- Identify two or three qualities about this person that deeply pain you. Let’s say the individual is critical and judgmental.
- Consider times when you’ve injected similar energies into your own relationships. In other words, where in your life are you being critical and judgmental? Notice if you have a defensive reaction to this step of the exercise, thinking, I’m not critical; they are! If you are pained by someone else’s criticisms, chances are very good that you too exhibit critical energy yourself. Perhaps you know your own energy under a different name: demanding, precise, difficult to please, or exacting. Those labels may seem more palatable to you, but you’re actually transmitting the same brand of energy that pains you to receive. It may not be easy to identify where and when you exhibit these traits: Blind spots and defensive mechanisms are real. If you struggle, ask people who are close to you where they see this energy emanating from you and weakening your relationships.
- After you’ve determined where you’re critical, monitor those settings and stop yourself if you lapse into the kind of energy you find painful to be on the receiving end of. Be aware that your command energy does not always show up in the same relationship where you’ve felt pain from it. For example, if your father has always been critical of you, you may not be critical of him—but you may criticize your employees. As you begin to change your command energy, you’ll see meaningful changes in the behavior of those you lead.
To see these steps in action, consider the case of Marti, a successful executive and loving mother. (Like Marc, Marti is also a pseudonymous client of mine.) Despite her success, Marti frequently felt judged by her own mother. To combat the pain, Marti spent copious amounts of energy trying to convince her mother that she was successful enough, smart enough, and worthy enough. Marti began to realize that her own attempts to get her mother to hold a positive opinion of her were an insidious—and exhausting—form of command-and-control behavior.
As Marti and I worked together to deepen her emotional intelligence, I asked her what initially seemed like a strange question: Where was she too judgmental? At first, she was confused. It was her mother who was judgmental, she insisted, not her. But as we gently explored her life, Marti started to see plenty of places where she acted the same way her mother did. She recalled many conversations with her husband in which she complained about her colleagues’ performance. She admitted that she micromanaged her team and worried that they couldn’t be trusted to do things to her standard. And she confessed to regularly judging other people’s lives as she scrolled through social media.
Even though Marti’s presenting complaint was about how her mother treated her, she agreed to focus on her own energy first—to think about the ways she was behaving contrary to her own values. As Marti became more emotionally aware, she stopped making judgments that violated her own values.
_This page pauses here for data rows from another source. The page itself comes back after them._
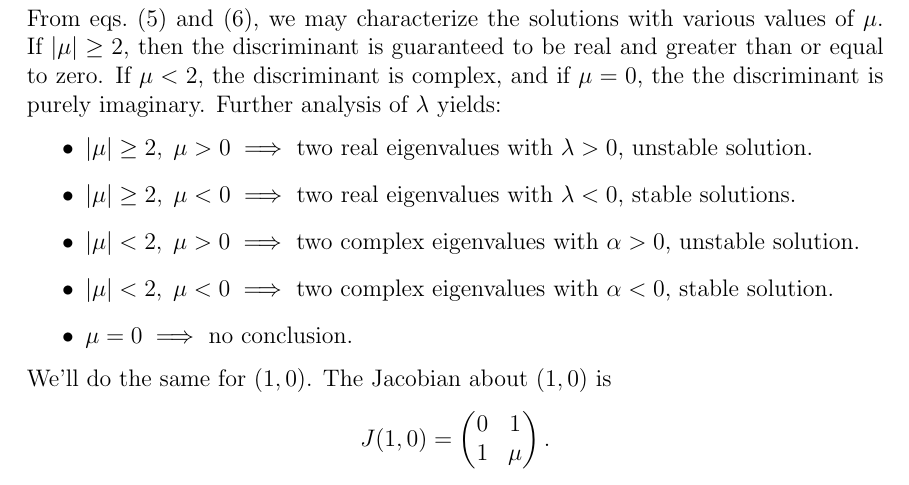
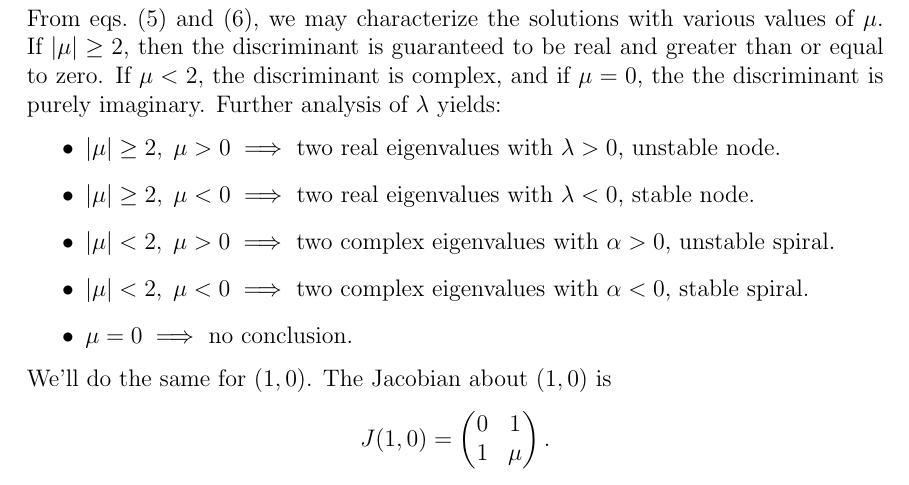
Before and after one commit to hershal/m374m, a LaTeX problem sheet (homeworks/hw5/hw5.tex): part of page 7 of 13, cut so that both start at the same text. Compiled offline with pdfLaTeX; a LaTeX package or settings file that is missing is left out; TikZ figures are drawn from their code, not taken from saved files.

Commit message:
hw5: minor wording correction

```diff
--- a/homeworks/hw5/hw5.tex
+++ b/homeworks/hw5/hw5.tex
@@ -222,10 +222,10 @@ discriminant is guaranteed to be real and greater than or equal to zero. If
 $\mu<2$, the discriminant is complex, and if $\mu=0$, the the discriminant is
 purely imaginary. Further analysis of $\lambda$ yields:
 \begin{itemize}
-\item $\abs{\mu}\ge2,\;\mu>0 \implies$ two real eigenvalues with $\lambda>0$, unstable solution.
-\item $\abs{\mu}\ge2,\;\mu<0 \implies$ two real eigenvalues with $\lambda<0$, stable solutions.
-\item $\abs{\mu}<2,\;\mu>0 \implies$ two complex eigenvalues with $\alpha>0$, unstable solution.
-\item $\abs{\mu}<2,\;\mu<0 \implies$ two complex eigenvalues with $\alpha<0$, stable solution.
+\item $\abs{\mu}\ge2,\;\mu>0 \implies$ two real eigenvalues with $\lambda>0$, unstable node.
+\item $\abs{\mu}\ge2,\;\mu<0 \implies$ two real eigenvalues with $\lambda<0$, stable node.
+\item $\abs{\mu}<2,\;\mu>0 \implies$ two complex eigenvalues with $\alpha>0$, unstable spiral.
+\item $\abs{\mu}<2,\;\mu<0 \implies$ two complex eigenvalues with $\alpha<0$, stable spiral.
 \item $\mu=0 \implies$ no conclusion.
 \end{itemize}
 We'll do the same for $(1,0)$. The Jacobian about $(1,0)$ is
```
As she made that shift, she became more accepting of not just her mother but also her colleagues, direct reports, and friends. By looking inward, Marti was able to lead more confidently and authentically.
. . .
Many people compartmentalize their home lives and work lives, looking at them as separate spheres. As Marti discovered, they’re not. To become a more effective leader, it’s important to recognize that your leadership does not belong to any specific situation but, rather, is defined by the emotional energy you possess in times of stress. Becoming more centered, calm, and self-assured in one area of your life will often carry over to another. When you realize that your command-and-control leadership style stems from your own anxieties, you’ll begin to pay closer attention to your own energy—and in doing so, you’ll find the strength to drop the rope.
Editor’s note: Julia DiGangi is the author of Energy Rising: The Neuroscience of Leading with Emotional Power, from which this article is adapted.